With last night’s Senate action on the Transportation Bond Bill, we passed an important milestone in our efforts to improve the transportation system — roads, bridges and public transit. It is worth recapping where we are, with a particular emphasis on the challenge of improving the Green Line.
Representing Back Bay, Fenway and the Longwood Medical Area, I have come to understand how important Green Line service is to the economic health of the region. These areas account for a huge amount of employment and incoming capital, yet they face real constraints on growth due to congestion. At the same time, these are neighborhoods where people live and have valid quality of life concerns.
The Green Line is loaded far above its capacity at rush hour. Full cars often have to pass full stations without taking new passengers. As a result, many more people are driving than want or need to drive, limiting growth and degrading local quality of life.
Last year around this time, we held a meeting about how to build capacity on the Green Line. We identified a number of short and long term measures for improvement.
The big idea for the Green Line is to add more equipment so that during rush hour more trains can be three car trains. To get to three car trains, the T needs to have more cars, and also has to upgrade the power supply — they cannot run three car trains close together without running the risk of overloading circuits.
I was pleased to see that Governor Patrick proposed funding for Green Line cars and power upgrades in his “Way Forward” plan for transportation spending for the next 10 years. Since that plan came out in January 2013, I have been focused on how to make it a reality.
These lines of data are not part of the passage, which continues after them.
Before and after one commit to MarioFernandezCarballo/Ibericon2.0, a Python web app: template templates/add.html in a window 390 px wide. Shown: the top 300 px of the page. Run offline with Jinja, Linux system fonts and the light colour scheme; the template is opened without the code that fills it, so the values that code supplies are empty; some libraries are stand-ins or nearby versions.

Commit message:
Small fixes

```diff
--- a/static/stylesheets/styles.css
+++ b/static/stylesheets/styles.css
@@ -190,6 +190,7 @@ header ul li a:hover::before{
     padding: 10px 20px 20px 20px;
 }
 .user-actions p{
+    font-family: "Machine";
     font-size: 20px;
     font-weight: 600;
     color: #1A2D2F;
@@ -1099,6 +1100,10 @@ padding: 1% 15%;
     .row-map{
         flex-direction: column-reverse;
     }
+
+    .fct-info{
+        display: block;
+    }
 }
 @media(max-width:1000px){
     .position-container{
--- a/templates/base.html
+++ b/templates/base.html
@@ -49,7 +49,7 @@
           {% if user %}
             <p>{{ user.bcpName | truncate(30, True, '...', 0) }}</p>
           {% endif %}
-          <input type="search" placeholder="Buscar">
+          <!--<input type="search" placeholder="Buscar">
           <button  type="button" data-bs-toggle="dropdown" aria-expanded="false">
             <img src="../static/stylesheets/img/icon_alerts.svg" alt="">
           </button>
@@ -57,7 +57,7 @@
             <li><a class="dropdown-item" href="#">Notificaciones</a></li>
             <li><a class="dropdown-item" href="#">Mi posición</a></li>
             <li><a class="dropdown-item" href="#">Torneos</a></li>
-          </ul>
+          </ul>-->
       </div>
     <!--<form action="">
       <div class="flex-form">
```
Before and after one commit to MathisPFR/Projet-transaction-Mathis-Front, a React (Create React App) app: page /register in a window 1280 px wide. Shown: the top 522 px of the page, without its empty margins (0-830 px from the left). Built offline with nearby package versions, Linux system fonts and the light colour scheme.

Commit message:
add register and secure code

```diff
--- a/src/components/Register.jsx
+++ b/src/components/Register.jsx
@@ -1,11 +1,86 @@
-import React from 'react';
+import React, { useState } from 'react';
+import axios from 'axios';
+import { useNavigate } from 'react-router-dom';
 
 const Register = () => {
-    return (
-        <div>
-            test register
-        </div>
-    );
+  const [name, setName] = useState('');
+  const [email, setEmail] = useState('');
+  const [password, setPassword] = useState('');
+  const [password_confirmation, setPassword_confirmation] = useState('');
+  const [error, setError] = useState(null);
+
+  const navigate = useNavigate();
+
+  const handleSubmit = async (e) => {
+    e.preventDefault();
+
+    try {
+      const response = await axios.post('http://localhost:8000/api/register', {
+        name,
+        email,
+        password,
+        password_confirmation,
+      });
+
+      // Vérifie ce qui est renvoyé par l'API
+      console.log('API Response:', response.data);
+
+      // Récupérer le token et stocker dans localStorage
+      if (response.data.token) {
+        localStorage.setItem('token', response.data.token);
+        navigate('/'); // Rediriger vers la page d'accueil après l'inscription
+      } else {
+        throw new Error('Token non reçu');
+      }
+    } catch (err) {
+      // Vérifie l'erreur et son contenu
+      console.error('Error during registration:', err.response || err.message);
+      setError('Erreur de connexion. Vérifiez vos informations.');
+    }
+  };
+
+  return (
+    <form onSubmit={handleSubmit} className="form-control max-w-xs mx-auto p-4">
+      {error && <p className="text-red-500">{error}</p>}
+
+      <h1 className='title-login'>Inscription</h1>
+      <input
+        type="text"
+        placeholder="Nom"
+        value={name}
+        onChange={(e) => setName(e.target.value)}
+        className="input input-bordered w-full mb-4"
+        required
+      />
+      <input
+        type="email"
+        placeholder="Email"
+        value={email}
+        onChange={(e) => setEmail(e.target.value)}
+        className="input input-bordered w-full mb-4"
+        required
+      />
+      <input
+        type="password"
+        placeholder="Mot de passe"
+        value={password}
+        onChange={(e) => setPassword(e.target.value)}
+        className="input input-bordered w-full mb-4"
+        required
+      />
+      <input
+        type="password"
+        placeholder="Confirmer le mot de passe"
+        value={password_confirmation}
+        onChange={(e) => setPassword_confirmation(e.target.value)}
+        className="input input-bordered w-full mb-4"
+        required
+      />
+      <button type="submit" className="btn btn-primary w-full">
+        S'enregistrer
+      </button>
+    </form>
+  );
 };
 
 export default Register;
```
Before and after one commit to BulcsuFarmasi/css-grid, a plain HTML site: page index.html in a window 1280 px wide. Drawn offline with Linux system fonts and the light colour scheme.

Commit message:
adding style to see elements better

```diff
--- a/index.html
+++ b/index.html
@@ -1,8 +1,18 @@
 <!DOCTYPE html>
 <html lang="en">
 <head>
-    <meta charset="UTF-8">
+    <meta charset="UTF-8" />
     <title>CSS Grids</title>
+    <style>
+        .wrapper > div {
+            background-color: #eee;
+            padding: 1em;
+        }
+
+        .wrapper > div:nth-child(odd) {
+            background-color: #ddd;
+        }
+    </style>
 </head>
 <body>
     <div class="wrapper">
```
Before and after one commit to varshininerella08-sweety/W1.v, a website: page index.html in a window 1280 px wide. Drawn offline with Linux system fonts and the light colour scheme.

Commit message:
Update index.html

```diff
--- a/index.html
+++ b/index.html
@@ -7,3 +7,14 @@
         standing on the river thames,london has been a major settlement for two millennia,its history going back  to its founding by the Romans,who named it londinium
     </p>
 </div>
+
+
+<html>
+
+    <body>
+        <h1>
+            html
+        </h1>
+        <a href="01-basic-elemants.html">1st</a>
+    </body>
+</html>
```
Step one was to put more money in place for transportation system maintenance generally. That was last year’s battle, to fund transportation generally at a high enough level to start catching up on deferred maintenance on roads, bridges and public transportation. The outcome of last year’s battle was a very significant increase in transportation funding — much less than some of us had sought, but enough to make a real difference.
Step two was the step we took last night — to authorize borrowing against the new revenue stream for specific transportation purposes. The borrowing bill authorizes $13 billion in borrowing for capital project spending over the next five years, including $2.5 billion specifically for MBTA projects.
The Governor had allocated a higher number for the MBTA in his Way Forward plan. However, the Way Forward plan was a 10 year plan as opposed to a 5 year plan. Essentially, the difference was the amount of the Green Line cars, so in the bond bill, the purchase of Green Line cars is being pushed out into the future by at least 5 years.
When the early drafts of the bond bill came out, I considered advocating for a substantial increase, to accommodate earlier purchase of the Green Line cars. However, first of all, it became clear that the totals were more or less set in stone politically and a $700 million increase for any purpose was not going to fly. But further, in conversations with the T, it emerged that the T wasn’t really ready to purchase a new Green Line fleet — the existing fleet isn’t actually about to be ready for the junk yard. The more responsible approach to the problem is to continue to maintain the fleet and plan for replacement in the 10 to 15 year time frame, beyond even the time frame of the Way Forward plan.
My next approach was to suggest a 25 to 50 car increase in the imminent car purchase for the Green Line Extension towards Medford. But again, in conversations with the T, new barriers emerged — the T really doesn’t have physical storage space to accommodate a material increase in the number of cars on the Green Line.
So, what I finally did on the issue in the bond bill was to offer language making clear that a portion of the $2.5 billion could be used for
planning design and construction of vehicle storage and maintenance facilities and public process related there to.
The next phase of advocacy is to work with the MBTA and with the Governor to allocated available funds to actually make progress. The big pieces over the next five years will be:
- Understanding and beginning to address the facilities constraints on Green Line fleet size.
- Understanding and, hopefully, addressing the power limitations on the Green Line.
- Making sure that planning is occurring on a responsible time frame for fleet expansion in the next decade.
The MBTA has, in fact, included in its 5-year capital plan funds to support planning for both power upgrades and the acquisition of a new and expanded fleet of Green Line cars. It’s too soon to allocate funds to actually doing the power upgrades as the problem is not yet fully understood. See generally, page 26 of the 5-year capital plan.
We’ll stay on the issue. Later this year, we’ll be scheduling a second public forum for the Green Line and at that forum, we hope to be able to report progress that people will feel sooner — maintenance improvements, signal timing improvements, real-time train location information.
Cover image credit to Wikipedia.